→ **About this exercise**
Where a line of the data holds the word "INPUT", copy that line.
# # # #
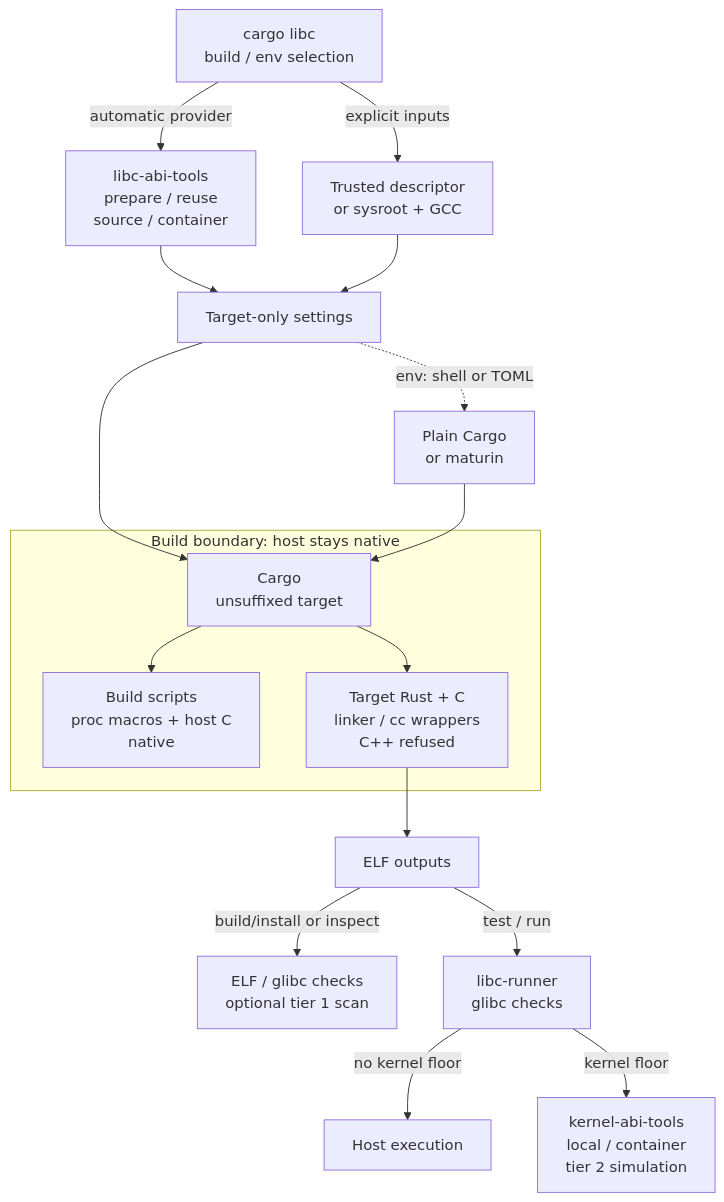
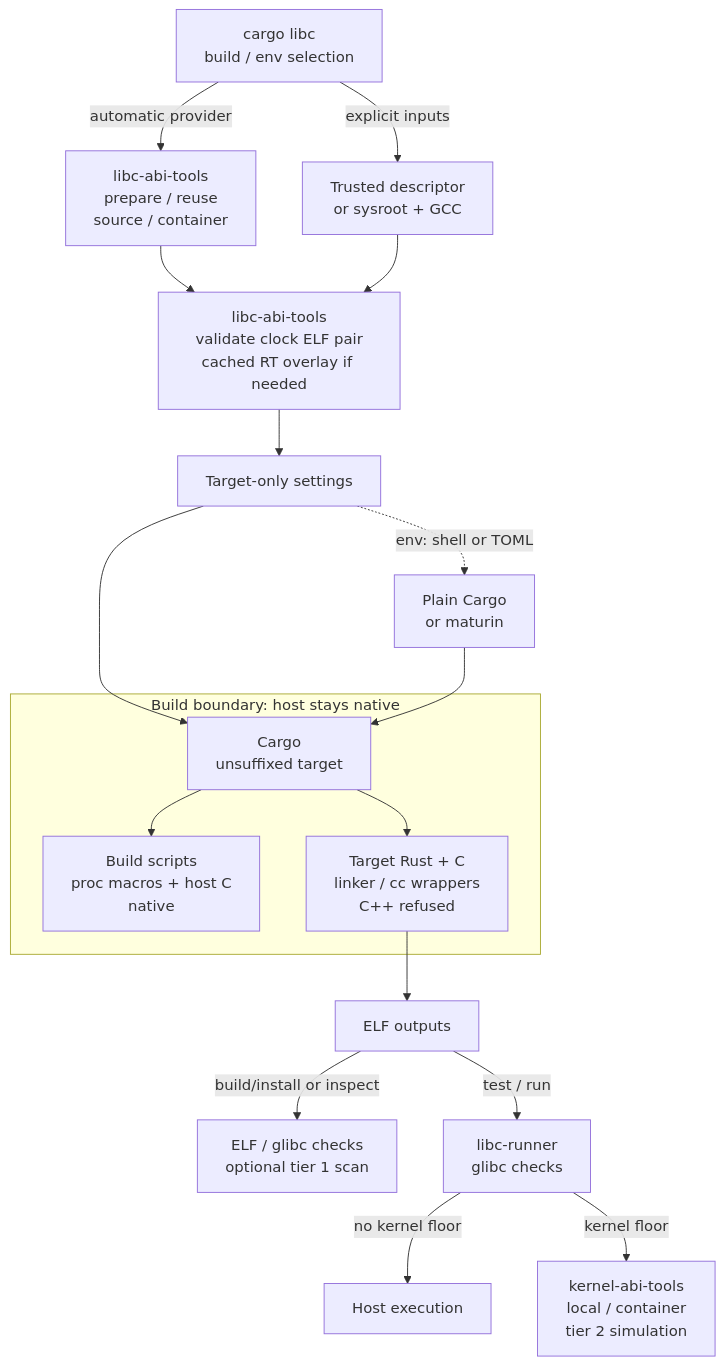
Before and after one commit to rustcommons/cargo-libc: the diagram in ARCHITECTURE.md, drawn with Mermaid. The commit also changed other lines of this file and 9 other files, not shown here.

Commit message:
Finalize clock-profile guides and qualified release evidence [skip ci]

````diff
--- a/ARCHITECTURE.md
+++ b/ARCHITECTURE.md
@@ -24,24 +26,26 @@
 ```mermaid
 flowchart TB
     CLI["cargo libc<br/>build / env selection"]
     AUTO["libc-abi-tools<br/>prepare / reuse<br/>source / container"]
     INPUT["Trusted descriptor<br/>or sysroot + GCC"]
+    PROFILE["libc-abi-tools<br/>validate clock ELF pair<br/>cached RT overlay if needed"]
     CFG["Target-only settings"]
     CLI -->|automatic provider| AUTO
     CLI -->|explicit inputs| INPUT
-    AUTO --> CFG
-    INPUT --> CFG
+    AUTO --> PROFILE
+    INPUT --> PROFILE
+    PROFILE --> CFG
     CFG --> CARGO
     CFG -. "env: shell or TOML" .-> PLAIN["Plain Cargo<br/>or maturin"]
     PLAIN --> CARGO
     subgraph BUILD["Build boundary: host stays native"]
         CARGO["Cargo<br/>unsuffixed target"]
         CARGO --> HOST["Build scripts<br/>proc macros + host C<br/>native"]
         CARGO --> TARGET["Target Rust + C<br/>linker / cc wrappers<br/>C++ refused"]
     end
     TARGET --> ELF["ELF outputs"]
     ELF -->|"build/install or inspect"| REPORT["ELF / glibc checks<br/>optional tier 1 scan"]
     ELF -->|"test / run"| RUNNER["libc-runner<br/>glibc checks"]
     RUNNER -->|no kernel floor| HOSTRUN["Host execution"]
     RUNNER -->|kernel floor| SIM["kernel-abi-tools<br/>local / container<br/>tier 2 simulation"]
 ```
````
# # # #
→ **Output below**
     INPUT["Trusted descriptor<br/>or sysroot + GCC"]
     CLI -->|explicit inputs| INPUT
-    INPUT --> CFG
+    INPUT --> PROFILE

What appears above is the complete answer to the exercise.